Chip in at the Humane Society – Humane Societies and animal shelters can always use additional materials and helping hands. Donating food, blankets or cat litter can help a facility meet the needs of all the animals in their care. After you and your child drop off any donations, see if you can help walk or play with animals. It’s good for the animals and will show your child that donating time can be just as beneficial.
Participate in a Clothing Drive – Go through your child’s old clothes with them and pick out clothes for donation together. Explain that you want to choose clothes that are in good condition, that another child would want to wear. This will help drive home the lesson that giving is not throwing something away, but is a gift to someone who needs it.
Donate Books – Go to a bookstore with your child and have them pick out a book or two that they’ll donate. Ask them to choose a book that they would be excited to read, and remind them that the child who will be receiving their donation is just like them!
Give Neighbors a Helping Hand – You don’t need to go far to help. Shoveling, cutting the grass or even bringing in your neighbors garbage cans with your child can illustrates that some forms of giving don’t necessarily involve “stuff”. Giving your time to help someone you know is something anyone can do, and your child will see the immediate difference it makes in the lives of others.
Keep a Change Jar – Set up a jar somewhere in your home for your family to collect loose change. Set a good example for your kids by tossing in change yourself. It’s important to show that that you don’t have to give everything you have, but by giving a little bit on a regular basis, the amount really add up. When it is full, decide as a family where to donate the money and bring it there with your children.
Working then Donating – Host a garage sale, lemonade stand or bake sale with your child. When the work day is complete, donate some or all of the profits to a local charity. Again, always be sure to include your children on the conversation of where you’ll be donating and how much, so they can see the thought that goes into such a plan.
Be a Secret Santa for a Child in Need – Many churches, toy stores and community centers offer a Secret Santa program, where you can sign up to anonymously give toys or school supplies to a child in need. By giving anonymously, your child can learn that you don’t need a thank you or even to know the person to whom you’re giving.
Make Food Baskets – Some Food Shelves accept baskets of food, instead of the usual canned donations, especially around the holidays. With your child, collect some of your favorite healthy foods to put together in a care package. Fruits, vegetables, peanut butter and pasta are all great additions to a gift basket. And some cookies never hurt either!

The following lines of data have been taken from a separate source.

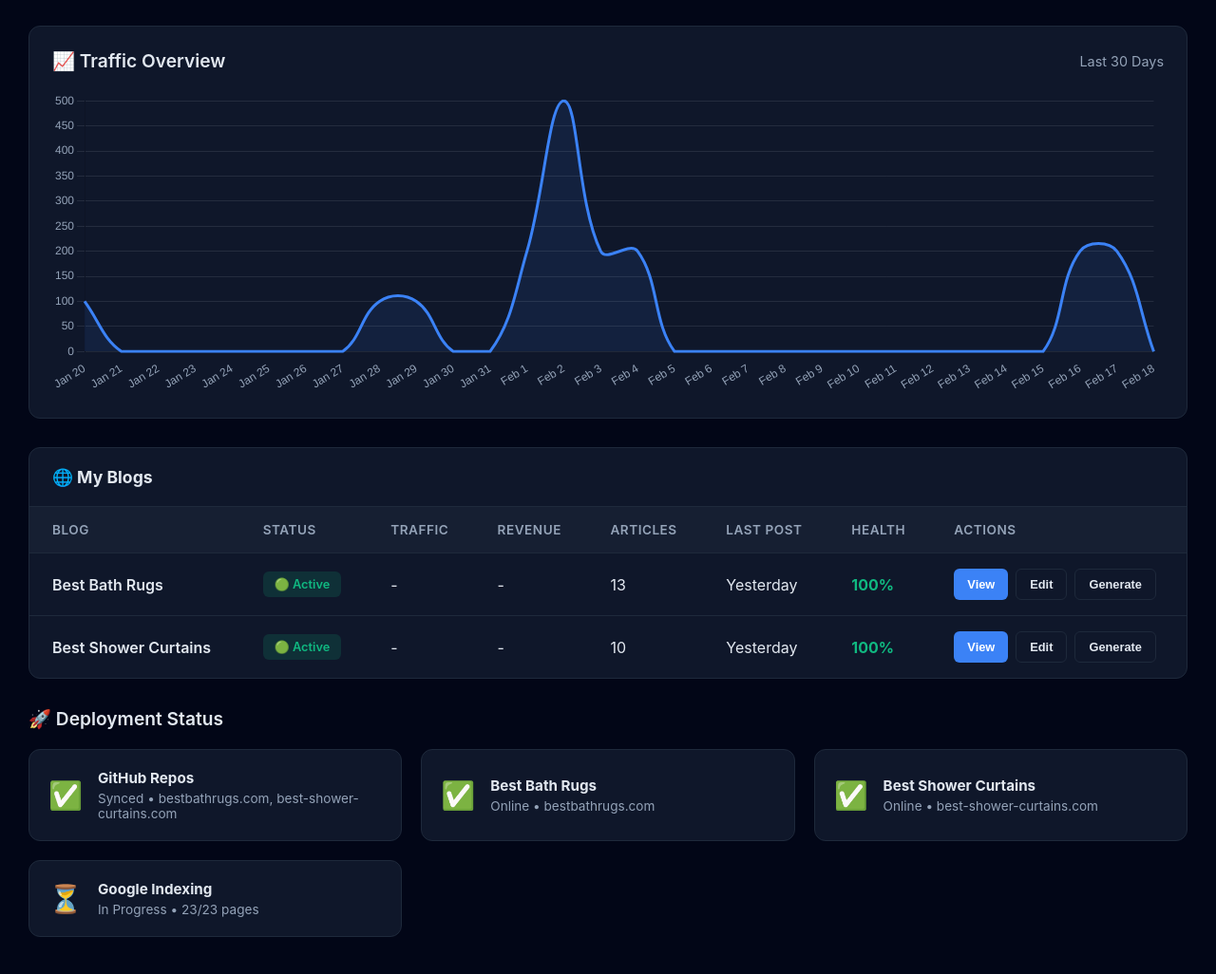
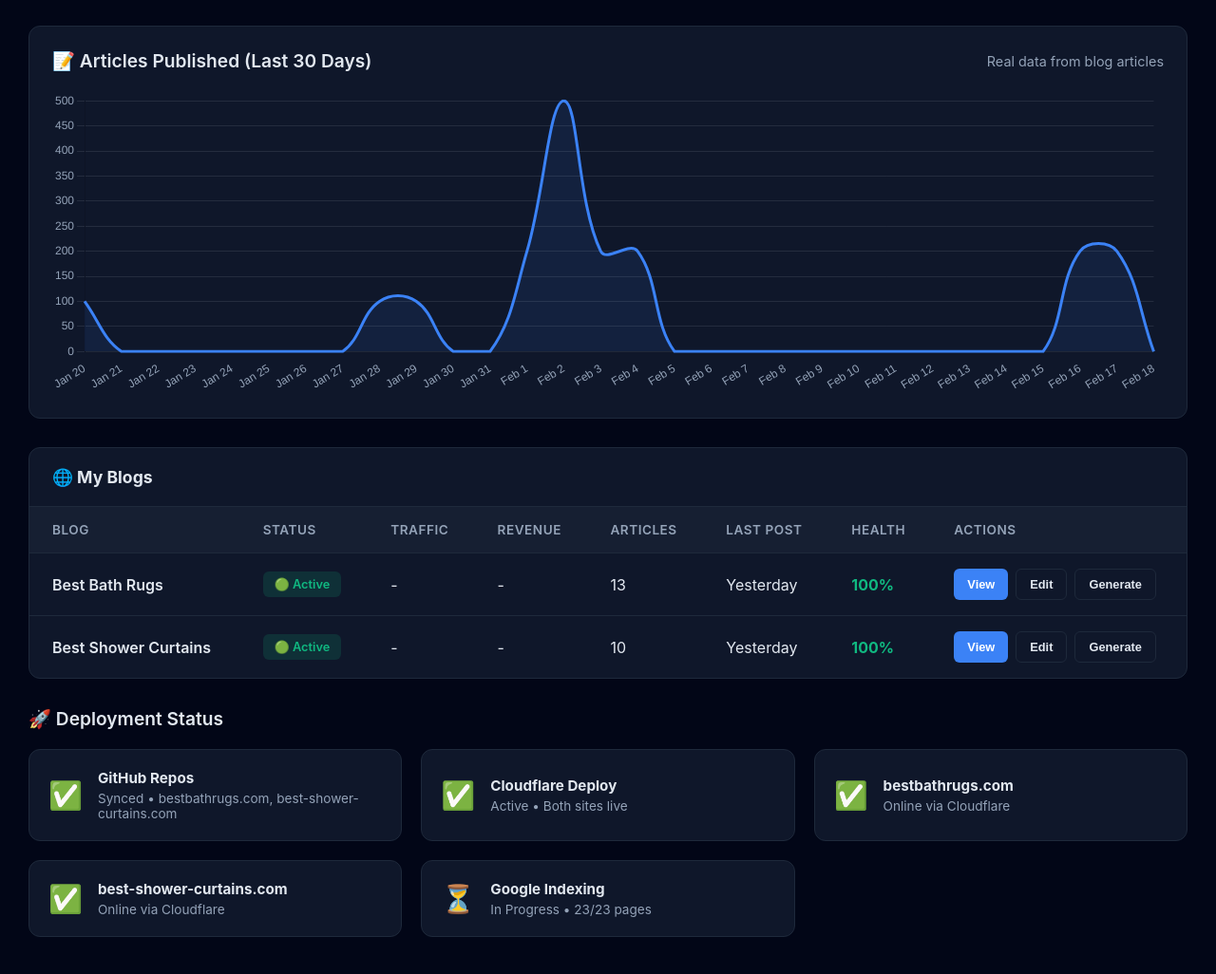
Before and after one commit to ilanetall-boop/usine-a-blog-dashboard, a plain HTML site: page pro.html in a window 1280 px wide. Shown: the part 628-1654 px from the top of the page at 95% size. Drawn offline with nearby package versions, Linux system fonts and the light colour scheme.

Commit message:
fix: Change Netlify to Cloudflare + chart title to real data (articles)

```diff
--- a/pro.html
+++ b/pro.html
@@ -466,8 +466,8 @@
         <!-- CHART -->
         <div class="chart-container">
             <div class="chart-header">
-                <div class="chart-title">📈 Traffic Overview</div>
-                <div class="chart-period">Last 30 Days</div>
+                <div class="chart-title">📝 Articles Published (Last 30 Days)</div>
+                <div class="chart-period">Real data from blog articles</div>
             </div>
             <div class="chart-wrapper">
                 <canvas id="trafficChart"></canvas>
@@ -701,13 +701,23 @@
                 </div>
             `;
 
+            deployHtml += `
+                <div class="deploy-item">
+                    <div class="deploy-icon">✅</div>
+                    <div class="deploy-content">
+                        <h4>Cloudflare Deploy</h4>
+                        <p>Active • Both sites live</p>
+                    </div>
+                </div>
+            `;
+
             blogs.forEach(blog => {
                 deployHtml += `
                     <div class="deploy-item">
                         <div class="deploy-icon">✅</div>
                         <div class="deploy-content">
-                            <h4>${blog.name}</h4>
-                            <p>Online • ${blog.domain}</p>
+                            <h4>${blog.domain}</h4>
+                            <p>Online via Cloudflare</p>
                         </div>
                     </div>
                 `;
```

Volunteer as a Family – Make giving a regular part of your family’s day to day life and your children will see it as an easy, reasonable thing to do. Become a regular at your local soup kitchen, animal shelter or blood drive. They can usually use extra help and your kids can see the results that their giving does over an extended period of time!

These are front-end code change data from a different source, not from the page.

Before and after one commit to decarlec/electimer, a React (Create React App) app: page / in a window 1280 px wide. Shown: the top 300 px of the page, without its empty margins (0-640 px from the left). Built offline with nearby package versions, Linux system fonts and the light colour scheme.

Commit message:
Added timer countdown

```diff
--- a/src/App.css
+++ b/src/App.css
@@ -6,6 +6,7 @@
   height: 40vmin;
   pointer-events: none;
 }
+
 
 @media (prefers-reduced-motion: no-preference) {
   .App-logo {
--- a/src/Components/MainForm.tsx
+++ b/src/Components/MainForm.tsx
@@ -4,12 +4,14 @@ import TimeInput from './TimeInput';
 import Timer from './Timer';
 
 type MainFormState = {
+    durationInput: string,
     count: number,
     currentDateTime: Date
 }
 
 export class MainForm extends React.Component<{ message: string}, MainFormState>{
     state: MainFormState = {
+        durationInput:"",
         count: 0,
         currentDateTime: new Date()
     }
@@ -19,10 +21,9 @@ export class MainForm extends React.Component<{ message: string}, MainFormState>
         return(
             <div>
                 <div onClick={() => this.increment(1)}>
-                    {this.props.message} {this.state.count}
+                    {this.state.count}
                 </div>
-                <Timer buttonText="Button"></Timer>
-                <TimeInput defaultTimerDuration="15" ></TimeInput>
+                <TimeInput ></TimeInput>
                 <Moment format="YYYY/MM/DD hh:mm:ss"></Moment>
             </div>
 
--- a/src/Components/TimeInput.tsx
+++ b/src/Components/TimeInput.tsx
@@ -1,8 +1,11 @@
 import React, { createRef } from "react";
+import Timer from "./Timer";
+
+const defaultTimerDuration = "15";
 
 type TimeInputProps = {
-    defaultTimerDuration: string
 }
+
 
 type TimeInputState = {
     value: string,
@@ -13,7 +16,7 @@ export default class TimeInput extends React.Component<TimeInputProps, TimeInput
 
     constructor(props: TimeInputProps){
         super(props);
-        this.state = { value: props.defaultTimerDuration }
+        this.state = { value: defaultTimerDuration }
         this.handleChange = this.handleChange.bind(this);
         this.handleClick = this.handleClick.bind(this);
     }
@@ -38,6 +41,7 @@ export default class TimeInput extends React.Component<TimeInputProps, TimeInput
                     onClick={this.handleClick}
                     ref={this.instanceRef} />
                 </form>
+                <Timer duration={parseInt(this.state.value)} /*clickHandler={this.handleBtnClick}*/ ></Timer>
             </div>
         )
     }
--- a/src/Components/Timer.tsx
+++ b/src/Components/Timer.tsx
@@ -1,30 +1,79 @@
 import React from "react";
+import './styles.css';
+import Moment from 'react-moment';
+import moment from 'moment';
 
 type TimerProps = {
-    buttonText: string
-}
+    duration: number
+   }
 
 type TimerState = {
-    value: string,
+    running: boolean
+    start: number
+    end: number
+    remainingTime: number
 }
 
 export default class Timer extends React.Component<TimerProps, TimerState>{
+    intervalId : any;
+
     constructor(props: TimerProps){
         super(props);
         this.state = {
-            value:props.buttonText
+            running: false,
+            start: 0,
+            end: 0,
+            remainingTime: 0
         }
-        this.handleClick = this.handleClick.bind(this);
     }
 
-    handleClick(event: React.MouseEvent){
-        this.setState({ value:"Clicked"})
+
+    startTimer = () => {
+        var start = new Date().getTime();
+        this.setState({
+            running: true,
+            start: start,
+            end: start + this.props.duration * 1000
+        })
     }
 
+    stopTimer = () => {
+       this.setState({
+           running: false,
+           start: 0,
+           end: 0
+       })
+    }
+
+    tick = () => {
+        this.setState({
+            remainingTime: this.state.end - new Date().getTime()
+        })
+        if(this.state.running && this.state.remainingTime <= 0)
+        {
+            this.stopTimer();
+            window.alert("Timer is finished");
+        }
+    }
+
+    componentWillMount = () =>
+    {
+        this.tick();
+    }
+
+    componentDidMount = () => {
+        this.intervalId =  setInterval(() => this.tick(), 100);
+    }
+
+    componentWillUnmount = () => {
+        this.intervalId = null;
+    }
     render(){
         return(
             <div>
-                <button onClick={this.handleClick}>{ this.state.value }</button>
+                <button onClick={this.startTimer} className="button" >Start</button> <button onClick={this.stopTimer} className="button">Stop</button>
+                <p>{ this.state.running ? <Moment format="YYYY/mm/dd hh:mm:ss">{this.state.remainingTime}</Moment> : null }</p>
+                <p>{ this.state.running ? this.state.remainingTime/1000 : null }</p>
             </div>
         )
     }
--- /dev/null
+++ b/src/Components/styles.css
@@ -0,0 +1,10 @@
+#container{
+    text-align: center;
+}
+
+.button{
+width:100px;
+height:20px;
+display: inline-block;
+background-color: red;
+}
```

Talk to them about Giving – Kids are like sponges. As early as 3 or 4, they begin to understand how they and the people around them feel. So talk and demonstrate how you give to others, and how it makes both the person receiving and the person giving feel good! You might be surprised by how much of the lesson they absorb.
Hopefully this list has given you some ideas for other ways you can show your kids how rewarding giving can be. Just remember not to treat it like work or something you “have to do”. If the experiences with giving are positive, you’ll see your children starting to think about it on their own. And that’s a gift that keeps on giving!